Manamea Pita is a migrant from Tuvalu’s Vaitupu and Nukulaelae villages, and now she’s living in the Tauranga suburb of Parkvale with her husband and their six children.
She looks after four more children from her extended family, with the children aged from 2 years to 15.
“We are struggling … struggling with petrol and food on a weekly basis.
“We’re not financially stable ourselves, but we always tend to lend a hand.”
Food prices are rapidly rising in New Zealand, with Stats NZ data out yesterday showing an overall 12.5 per cent increase in the year ending June. Fruit and vegetables were 22 per cent more expensive than a year earlier, while grocery costs were up 12.5 per cent and meat 11 per cent.
Card spending data, also released yesterday, showed a rebound for retail in June but core spending remained flat. Westpac senior economist Darren Gibbs said this reflected ongoing pressure on household finances, the Herald reported.
A Government fuel subsidy – introduced in March 2022 after a global energy crisis spiked petrol prices – ended on July 1, adding around 29 cents to the price per litre of petrol.
Inflation is sitting at 6.7 per cent for the year to March.
As a stay-at-home mum, Pita does all the school runs, the cooking and cleaning, and makes sure her children and the nieces and nephews are well looked after and loved.
Doing it all on a very limited income had been stressful, and Pita said the stress also caused mental health issues and excruciating headaches. She had counselling but says it didn’t sit right with her culture and beliefs.
Pita then sought help from the Pacific Island Community Trust Tauranga.
The trust is a health and social service that aims to give primarily Pasifika families practical support in a way that does fit with their cultures and beliefs.
It has 18 staff, offering a mobile nursing service, outpatient advocacy, help with emergency housing and a range of other support, all using Pasifika models of care.
Since December, Pita’s been part of the Whānau Ora programme the trust offers, which means the income from her husband’s full-time job goes straight to the programme and a budget adviser uses it to pay costs such as rent and bills.
Pita receives $501 through Working for Families and uses that money for food and other everyday items.
Their limited income and rising costs mean the family have ended up in debt.
“We can’t afford the children’s clothes and emergency essential needs when they need it in an instant so I have to then turn to layby and Afterpay, adding more financial strain.”
But Pita says now she’s working with a budget adviser, and that situation is changing.
The Whānau Ora programme offers help and advice with things including budgeting, home ownership and money management.
The Pacific Island Community Trust says offering the programme has drawn more struggling families to their office.

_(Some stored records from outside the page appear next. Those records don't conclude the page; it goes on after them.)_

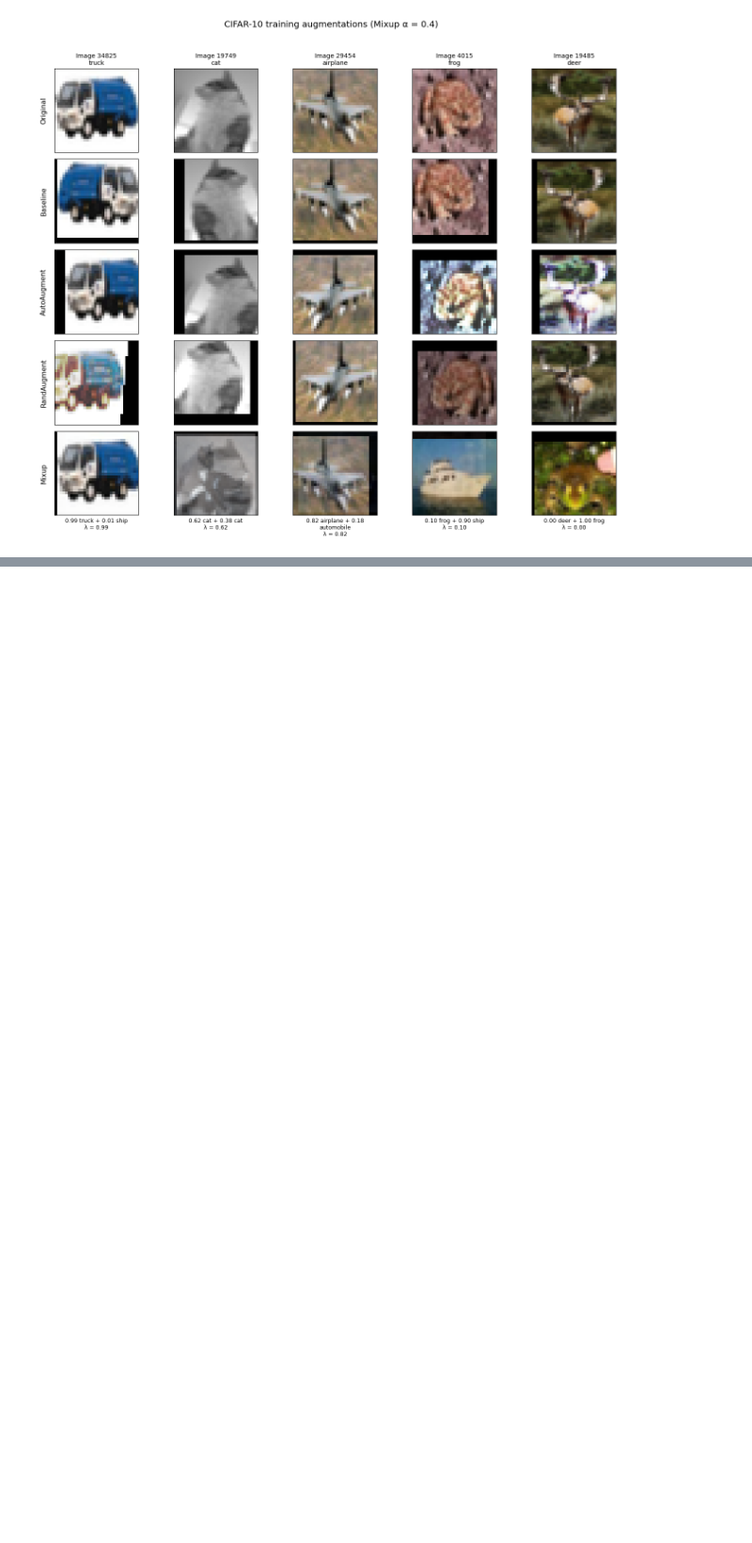
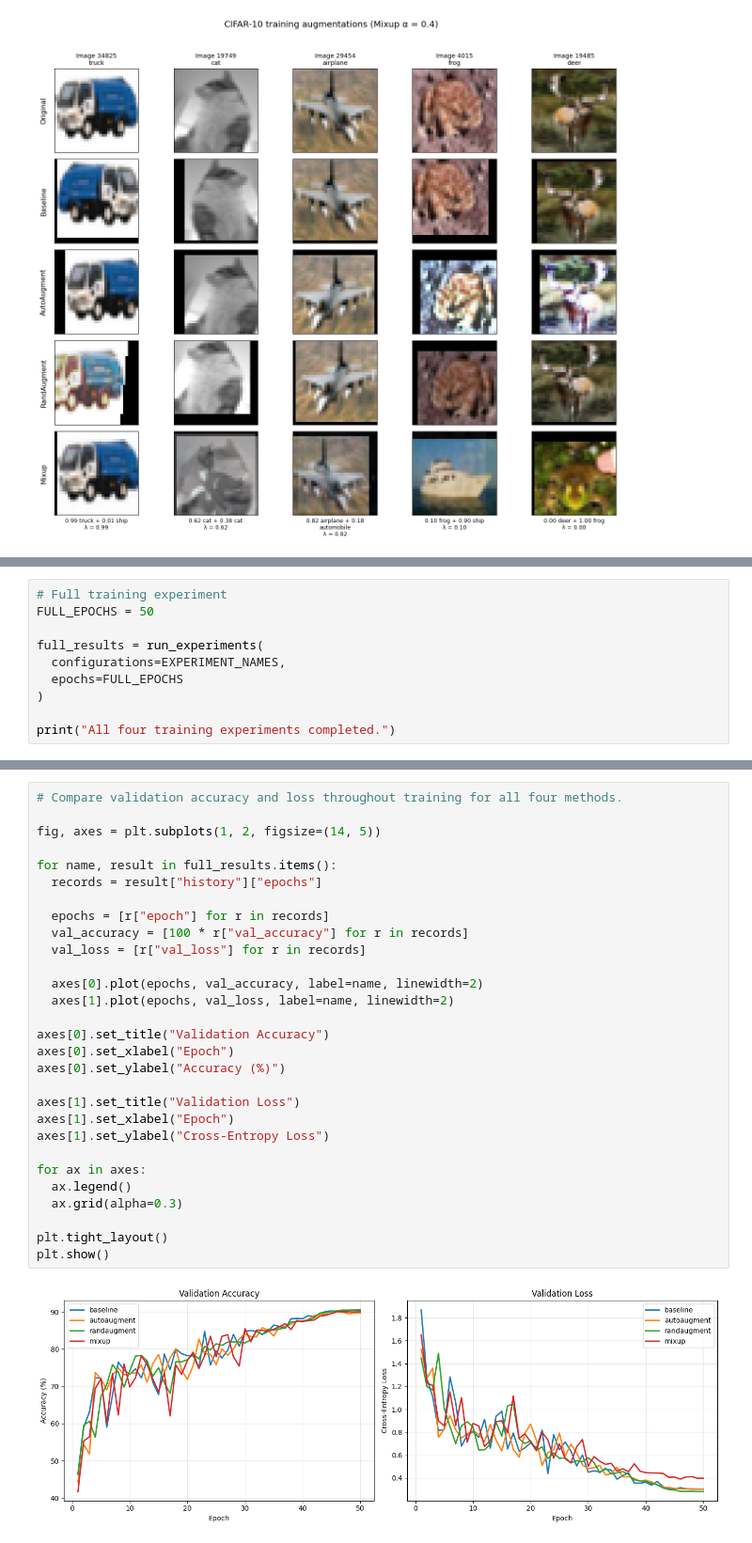
Before and after one commit to CandidoS391/learning-under-transformation, a Jupyter notebook: autoaugment_randaugment_mixup.ipynb, the cells around one changed output, grey strips where cells are left out. Shown at 94% size. Cells and saved outputs as stored; diff of their text form; blank space fills up the shorter version.

```diff
--- a/autoaugment_randaugment_mixup.ipynb
+++ b/autoaugment_randaugment_mixup.ipynb
@@ -466,0 +959,10 @@ Although these examples help illustrate the differences between the augmentation
+# %%
+# Full training experiment
+FULL_EPOCHS = 50
+
+full_results = run_experiments(
+  configurations=EXPERIMENT_NAMES,
+  epochs=FULL_EPOCHS
+)
+
+print("All four training experiments completed.")
@@ -466,0 +1014,31 @@ Although these examples help illustrate the differences between the augmentation
+# %%
+# Compare validation accuracy and loss throughout training for all four methods.
+
+fig, axes = plt.subplots(1, 2, figsize=(14, 5))
+
+for name, result in full_results.items():
+  records = result["history"]["epochs"]
+
+  epochs = [r["epoch"] for r in records]
+  val_accuracy = [100 * r["val_accuracy"] for r in records]
+  val_loss = [r["val_loss"] for r in records]
+
+  axes[0].plot(epochs, val_accuracy, label=name, linewidth=2)
+  axes[1].plot(epochs, val_loss, label=name, linewidth=2)
+
+axes[0].set_title("Validation Accuracy")
+axes[0].set_xlabel("Epoch")
+axes[0].set_ylabel("Accuracy (%)")
+
+axes[1].set_title("Validation Loss")
+axes[1].set_xlabel("Epoch")
+axes[1].set_ylabel("Cross-Entropy Loss")
+
+for ax in axes:
+  ax.legend()
+  ax.grid(alpha=0.3)
+
+plt.tight_layout()
+plt.show()
+# %% [output]
+[figure, added]
```
Also changed, not shown: parts of 24 cells of this notebook.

Trust spokeswoman Beryl Razak uses the phrase “working-hard poor” to describe the families who put in a lot of effort but are still in need of help.
She says the trust team keep track of the issues people are facing.
“Five families will visit us [each day] for food, unpaid rent, car repairs, and power bills … all these are due to cost of living.”
Razak says they used to provide $200 food vouchers, but that’s just not enough anymore, so they now distribute $400 food vouchers.
She says there are not enough resources in Tauranga for Pasifika families.
“The funding is not really there to support the data we have, we can only do so much, and we are tired.”
For Pasifika families like that of Pita, the services the trust offers are making a difference.
And Pita says she’s optimistic about the future: “Everything I do, I have to remember my children, they are the reason for everything I do.”
Tauranga City Council figures show people from the Pacific make up 3 per cent of the city’s population.
Hero Image: Manamea Pita says trying to cope with rising living costs caused her stress and excruciating headaches. Photo / Grace Tinetali-Fiavaai